**TASK STATEMENT:**
From the data, copy out every line in which the word "split" appears.
- - - - -
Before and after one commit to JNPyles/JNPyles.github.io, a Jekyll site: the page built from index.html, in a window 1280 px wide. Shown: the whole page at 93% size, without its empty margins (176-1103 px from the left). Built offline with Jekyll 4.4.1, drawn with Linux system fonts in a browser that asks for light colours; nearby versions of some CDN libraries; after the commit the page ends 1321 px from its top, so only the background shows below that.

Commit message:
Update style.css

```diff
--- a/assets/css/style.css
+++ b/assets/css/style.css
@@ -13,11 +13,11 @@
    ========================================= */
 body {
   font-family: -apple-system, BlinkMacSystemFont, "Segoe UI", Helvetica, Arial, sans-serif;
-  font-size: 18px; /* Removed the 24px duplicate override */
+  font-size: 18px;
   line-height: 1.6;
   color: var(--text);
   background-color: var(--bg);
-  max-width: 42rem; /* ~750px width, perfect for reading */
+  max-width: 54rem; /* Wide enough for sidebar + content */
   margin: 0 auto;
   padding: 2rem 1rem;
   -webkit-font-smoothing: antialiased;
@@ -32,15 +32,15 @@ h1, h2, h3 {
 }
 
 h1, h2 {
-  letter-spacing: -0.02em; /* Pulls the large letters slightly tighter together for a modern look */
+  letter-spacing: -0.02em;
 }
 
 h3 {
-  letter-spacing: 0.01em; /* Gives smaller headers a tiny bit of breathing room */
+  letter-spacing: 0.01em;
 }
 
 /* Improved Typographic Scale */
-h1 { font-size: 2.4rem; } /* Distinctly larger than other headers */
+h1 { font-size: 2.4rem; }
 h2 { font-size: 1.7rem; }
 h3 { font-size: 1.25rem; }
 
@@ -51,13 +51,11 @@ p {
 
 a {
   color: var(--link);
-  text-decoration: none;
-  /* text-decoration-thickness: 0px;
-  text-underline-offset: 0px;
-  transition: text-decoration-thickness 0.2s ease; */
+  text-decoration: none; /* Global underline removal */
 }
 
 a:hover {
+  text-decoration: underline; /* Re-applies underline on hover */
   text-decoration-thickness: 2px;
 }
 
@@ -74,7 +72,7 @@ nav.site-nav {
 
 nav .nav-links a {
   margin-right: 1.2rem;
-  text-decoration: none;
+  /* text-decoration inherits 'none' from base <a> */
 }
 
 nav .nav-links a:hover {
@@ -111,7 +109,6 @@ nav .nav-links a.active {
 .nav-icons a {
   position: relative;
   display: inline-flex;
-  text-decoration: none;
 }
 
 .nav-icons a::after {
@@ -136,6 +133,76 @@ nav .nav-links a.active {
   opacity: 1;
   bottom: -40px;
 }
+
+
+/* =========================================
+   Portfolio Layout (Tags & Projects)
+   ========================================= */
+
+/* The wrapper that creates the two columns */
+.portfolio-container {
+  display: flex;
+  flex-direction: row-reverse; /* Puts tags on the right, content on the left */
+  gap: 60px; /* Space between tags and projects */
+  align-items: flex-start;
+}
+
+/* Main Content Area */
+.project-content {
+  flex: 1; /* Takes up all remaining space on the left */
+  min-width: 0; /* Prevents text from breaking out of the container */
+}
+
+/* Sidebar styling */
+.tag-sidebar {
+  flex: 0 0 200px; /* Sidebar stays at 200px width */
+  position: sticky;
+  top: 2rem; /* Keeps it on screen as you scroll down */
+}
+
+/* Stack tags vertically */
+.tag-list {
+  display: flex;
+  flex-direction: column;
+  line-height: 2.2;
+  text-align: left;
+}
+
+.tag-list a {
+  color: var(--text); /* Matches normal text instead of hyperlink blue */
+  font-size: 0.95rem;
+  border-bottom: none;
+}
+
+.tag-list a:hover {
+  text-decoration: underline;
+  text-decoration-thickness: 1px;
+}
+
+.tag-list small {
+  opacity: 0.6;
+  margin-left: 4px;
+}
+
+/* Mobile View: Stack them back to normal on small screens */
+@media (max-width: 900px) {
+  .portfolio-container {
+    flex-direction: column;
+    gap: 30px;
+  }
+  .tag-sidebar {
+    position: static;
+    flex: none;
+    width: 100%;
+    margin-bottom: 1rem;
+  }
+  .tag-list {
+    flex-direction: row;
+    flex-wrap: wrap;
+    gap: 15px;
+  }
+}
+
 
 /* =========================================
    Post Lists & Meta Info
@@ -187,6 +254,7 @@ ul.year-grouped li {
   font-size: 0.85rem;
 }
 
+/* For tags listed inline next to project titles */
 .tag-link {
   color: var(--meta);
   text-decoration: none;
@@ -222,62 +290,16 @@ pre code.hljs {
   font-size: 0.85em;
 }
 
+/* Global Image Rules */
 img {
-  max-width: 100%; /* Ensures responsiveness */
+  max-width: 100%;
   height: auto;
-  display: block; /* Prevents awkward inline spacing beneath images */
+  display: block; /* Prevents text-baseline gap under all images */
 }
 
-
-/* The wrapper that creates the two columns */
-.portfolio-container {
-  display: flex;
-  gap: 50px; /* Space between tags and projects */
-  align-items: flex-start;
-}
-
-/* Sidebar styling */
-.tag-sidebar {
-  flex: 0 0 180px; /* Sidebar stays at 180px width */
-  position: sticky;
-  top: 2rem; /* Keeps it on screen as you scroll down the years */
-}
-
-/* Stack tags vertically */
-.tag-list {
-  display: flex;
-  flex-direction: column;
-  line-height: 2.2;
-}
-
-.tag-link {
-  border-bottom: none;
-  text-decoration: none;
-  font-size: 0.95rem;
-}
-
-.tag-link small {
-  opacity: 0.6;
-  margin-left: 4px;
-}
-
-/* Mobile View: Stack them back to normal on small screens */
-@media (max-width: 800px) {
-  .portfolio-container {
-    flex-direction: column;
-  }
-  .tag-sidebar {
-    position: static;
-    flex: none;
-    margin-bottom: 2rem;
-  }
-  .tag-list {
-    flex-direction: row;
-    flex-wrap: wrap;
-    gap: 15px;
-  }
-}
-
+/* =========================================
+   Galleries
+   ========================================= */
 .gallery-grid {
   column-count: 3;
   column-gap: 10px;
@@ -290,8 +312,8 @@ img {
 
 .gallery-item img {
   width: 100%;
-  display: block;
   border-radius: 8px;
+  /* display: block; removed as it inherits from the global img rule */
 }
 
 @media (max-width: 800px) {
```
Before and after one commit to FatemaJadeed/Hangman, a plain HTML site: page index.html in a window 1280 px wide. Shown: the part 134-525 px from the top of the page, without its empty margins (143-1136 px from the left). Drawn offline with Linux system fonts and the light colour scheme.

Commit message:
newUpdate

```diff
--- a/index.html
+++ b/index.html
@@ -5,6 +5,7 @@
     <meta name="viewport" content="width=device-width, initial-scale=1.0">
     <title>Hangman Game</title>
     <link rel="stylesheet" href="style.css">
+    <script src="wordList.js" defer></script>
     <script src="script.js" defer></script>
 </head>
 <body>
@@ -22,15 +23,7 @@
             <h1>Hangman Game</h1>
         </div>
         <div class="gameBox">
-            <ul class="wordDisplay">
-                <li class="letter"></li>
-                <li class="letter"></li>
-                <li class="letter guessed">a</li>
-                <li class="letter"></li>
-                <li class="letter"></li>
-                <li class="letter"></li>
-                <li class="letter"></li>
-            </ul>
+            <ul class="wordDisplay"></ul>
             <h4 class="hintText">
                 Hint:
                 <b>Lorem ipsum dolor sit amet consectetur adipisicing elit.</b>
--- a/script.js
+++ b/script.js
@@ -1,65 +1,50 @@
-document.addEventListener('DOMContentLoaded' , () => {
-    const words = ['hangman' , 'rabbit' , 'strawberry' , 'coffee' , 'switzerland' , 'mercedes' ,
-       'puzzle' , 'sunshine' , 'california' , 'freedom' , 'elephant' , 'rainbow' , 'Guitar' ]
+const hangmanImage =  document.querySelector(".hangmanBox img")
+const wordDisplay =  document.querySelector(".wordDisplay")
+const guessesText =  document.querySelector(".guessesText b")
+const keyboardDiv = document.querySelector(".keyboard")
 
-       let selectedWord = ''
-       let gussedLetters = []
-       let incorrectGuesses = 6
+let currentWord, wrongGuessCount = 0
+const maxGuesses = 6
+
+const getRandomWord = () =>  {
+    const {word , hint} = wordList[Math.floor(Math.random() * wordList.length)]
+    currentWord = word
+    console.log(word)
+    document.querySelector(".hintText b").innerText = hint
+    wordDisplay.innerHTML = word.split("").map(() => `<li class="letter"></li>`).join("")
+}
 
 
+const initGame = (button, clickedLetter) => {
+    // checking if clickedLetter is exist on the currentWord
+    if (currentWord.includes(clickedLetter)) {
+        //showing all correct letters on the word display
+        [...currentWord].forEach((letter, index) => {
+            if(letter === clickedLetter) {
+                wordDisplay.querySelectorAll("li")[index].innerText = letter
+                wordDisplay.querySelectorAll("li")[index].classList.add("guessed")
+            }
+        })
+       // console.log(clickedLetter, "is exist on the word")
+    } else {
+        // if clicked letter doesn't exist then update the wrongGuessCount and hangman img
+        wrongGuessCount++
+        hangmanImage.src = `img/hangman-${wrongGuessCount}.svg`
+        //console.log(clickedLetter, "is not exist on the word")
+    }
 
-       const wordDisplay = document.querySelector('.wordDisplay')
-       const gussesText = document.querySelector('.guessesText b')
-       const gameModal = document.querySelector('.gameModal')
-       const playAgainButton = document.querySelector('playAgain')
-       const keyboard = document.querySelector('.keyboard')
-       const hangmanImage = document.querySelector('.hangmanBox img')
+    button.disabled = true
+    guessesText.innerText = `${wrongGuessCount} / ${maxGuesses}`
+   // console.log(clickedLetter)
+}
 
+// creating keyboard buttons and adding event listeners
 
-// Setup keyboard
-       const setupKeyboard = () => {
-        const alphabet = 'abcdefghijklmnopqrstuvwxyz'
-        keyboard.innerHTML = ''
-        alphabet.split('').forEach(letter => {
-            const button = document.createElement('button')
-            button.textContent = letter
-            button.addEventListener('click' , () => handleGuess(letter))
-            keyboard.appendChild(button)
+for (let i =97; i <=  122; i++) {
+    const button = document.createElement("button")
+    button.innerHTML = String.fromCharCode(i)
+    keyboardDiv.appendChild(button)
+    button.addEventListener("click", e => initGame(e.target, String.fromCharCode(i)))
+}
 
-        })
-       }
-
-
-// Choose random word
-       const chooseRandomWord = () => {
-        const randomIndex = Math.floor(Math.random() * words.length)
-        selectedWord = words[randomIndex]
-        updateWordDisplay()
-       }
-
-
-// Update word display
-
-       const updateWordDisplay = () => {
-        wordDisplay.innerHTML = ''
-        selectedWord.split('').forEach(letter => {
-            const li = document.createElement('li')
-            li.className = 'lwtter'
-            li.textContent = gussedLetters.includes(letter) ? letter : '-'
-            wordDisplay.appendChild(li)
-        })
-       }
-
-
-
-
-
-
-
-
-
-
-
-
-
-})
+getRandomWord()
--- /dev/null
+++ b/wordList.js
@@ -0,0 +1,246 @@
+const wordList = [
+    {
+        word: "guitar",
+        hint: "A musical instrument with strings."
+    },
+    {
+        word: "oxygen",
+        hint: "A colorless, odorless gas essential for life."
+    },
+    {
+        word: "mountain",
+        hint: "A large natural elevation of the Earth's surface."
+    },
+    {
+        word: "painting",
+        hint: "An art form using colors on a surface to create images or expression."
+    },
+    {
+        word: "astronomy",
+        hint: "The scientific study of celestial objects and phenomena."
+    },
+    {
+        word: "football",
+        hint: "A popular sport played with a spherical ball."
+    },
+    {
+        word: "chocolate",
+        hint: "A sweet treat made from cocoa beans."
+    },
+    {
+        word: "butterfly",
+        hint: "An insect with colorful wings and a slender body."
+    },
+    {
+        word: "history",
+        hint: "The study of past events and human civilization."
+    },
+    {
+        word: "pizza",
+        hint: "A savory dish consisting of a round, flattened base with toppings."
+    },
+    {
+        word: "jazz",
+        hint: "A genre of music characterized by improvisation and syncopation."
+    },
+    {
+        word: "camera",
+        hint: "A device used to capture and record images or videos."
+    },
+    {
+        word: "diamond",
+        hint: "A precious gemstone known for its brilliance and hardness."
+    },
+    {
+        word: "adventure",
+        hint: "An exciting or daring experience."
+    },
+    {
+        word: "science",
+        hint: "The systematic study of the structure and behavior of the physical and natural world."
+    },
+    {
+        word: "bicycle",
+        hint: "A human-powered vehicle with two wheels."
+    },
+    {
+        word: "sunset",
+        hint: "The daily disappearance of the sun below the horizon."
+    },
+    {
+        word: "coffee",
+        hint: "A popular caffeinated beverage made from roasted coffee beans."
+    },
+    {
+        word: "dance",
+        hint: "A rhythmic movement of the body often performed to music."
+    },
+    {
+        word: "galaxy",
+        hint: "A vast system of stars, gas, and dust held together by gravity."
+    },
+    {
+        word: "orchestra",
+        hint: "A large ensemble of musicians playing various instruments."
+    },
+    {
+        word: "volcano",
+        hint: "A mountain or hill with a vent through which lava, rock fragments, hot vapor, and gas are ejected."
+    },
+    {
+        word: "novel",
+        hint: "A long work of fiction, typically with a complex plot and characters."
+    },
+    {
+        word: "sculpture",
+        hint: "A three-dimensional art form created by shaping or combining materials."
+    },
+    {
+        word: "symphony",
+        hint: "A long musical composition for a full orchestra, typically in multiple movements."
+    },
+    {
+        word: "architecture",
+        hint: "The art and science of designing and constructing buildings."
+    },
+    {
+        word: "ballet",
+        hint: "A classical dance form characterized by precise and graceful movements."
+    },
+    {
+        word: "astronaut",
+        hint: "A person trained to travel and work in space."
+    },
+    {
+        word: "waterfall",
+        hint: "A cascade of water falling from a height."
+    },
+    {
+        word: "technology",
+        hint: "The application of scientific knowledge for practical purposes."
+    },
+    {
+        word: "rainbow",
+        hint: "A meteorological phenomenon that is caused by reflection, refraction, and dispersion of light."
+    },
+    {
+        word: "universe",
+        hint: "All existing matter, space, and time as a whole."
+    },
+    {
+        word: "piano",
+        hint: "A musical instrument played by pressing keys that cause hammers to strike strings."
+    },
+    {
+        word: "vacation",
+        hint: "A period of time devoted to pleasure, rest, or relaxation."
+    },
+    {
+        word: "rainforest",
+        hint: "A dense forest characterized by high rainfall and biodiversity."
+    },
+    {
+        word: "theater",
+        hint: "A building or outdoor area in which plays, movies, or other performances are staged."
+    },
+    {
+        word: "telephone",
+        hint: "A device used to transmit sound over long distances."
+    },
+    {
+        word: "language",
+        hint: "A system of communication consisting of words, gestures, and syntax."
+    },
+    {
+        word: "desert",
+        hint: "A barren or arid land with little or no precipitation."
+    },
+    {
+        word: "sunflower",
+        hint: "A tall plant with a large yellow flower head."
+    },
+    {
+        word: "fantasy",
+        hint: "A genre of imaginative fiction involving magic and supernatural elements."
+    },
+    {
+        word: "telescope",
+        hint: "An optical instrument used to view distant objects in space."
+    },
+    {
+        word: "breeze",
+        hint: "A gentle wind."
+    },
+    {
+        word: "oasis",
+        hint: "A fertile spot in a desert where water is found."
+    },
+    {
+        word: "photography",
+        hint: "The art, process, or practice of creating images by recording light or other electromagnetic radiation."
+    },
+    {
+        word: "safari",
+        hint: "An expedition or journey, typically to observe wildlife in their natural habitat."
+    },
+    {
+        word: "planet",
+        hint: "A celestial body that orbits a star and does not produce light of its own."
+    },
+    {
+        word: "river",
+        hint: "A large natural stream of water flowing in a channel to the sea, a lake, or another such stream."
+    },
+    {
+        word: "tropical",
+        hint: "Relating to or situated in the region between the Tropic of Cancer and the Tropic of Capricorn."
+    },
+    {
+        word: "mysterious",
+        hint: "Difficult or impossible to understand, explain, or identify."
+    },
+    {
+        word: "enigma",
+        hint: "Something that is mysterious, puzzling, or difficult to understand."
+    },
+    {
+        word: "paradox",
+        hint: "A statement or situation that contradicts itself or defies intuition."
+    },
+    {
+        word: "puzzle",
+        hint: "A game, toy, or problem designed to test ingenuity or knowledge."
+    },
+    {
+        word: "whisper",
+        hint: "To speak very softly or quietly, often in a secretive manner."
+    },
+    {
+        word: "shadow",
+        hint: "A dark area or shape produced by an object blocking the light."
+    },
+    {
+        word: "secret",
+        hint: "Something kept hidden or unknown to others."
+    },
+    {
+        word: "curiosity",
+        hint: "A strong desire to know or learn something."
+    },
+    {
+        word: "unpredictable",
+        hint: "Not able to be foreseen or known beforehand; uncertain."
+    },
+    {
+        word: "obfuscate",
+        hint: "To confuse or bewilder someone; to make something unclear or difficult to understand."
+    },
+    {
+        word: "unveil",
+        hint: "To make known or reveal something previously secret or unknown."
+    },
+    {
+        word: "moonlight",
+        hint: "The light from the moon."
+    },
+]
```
- - - - -
**SOLUTION TO THIS EXERCISE:**
+    wordDisplay.innerHTML = word.split("").map(() => `<li class="letter"></li>`).join("")
-        alphabet.split('').forEach(letter => {
-        selectedWord.split('').forEach(letter => {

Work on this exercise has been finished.